→ Exercise: In your copy of the data, omit the pictures and keep all else exactly as given.

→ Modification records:
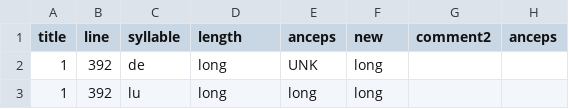
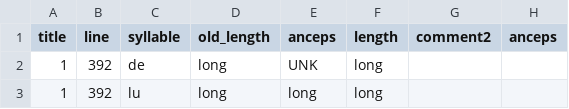
Before and after one commit to Ycreak/Latin_scansion_with_neural_networks, a CSV file: texts/iambic/agamemnon_labels_6.csv, drawn as a sheet; only a part is shown.

```diff
--- a/texts/iambic/agamemnon_labels_6.csv
+++ b/texts/iambic/agamemnon_labels_6.csv
@@ -1,2 +1,2 @@
-title,line,syllable,length,anceps,new,comment2,anceps
+title,line,syllable,old_length,anceps,length,comment2,anceps
 1,392,de,long,UNK,long,,
```
Also changed, not shown: 4 other files.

→ Response for this exercise:
Before and after one commit to Ycreak/Latin_scansion_with_neural_networks, a CSV file: texts/iambic/agamemnon_labels_6.csv, drawn as a sheet; only a part is shown.

```diff
--- a/texts/iambic/agamemnon_labels_6.csv
+++ b/texts/iambic/agamemnon_labels_6.csv
@@ -1,2 +1,2 @@
-title,line,syllable,length,anceps,new,comment2,anceps
+title,line,syllable,old_length,anceps,length,comment2,anceps
 1,392,de,long,UNK,long,,
```
Also changed, not shown: 4 other files.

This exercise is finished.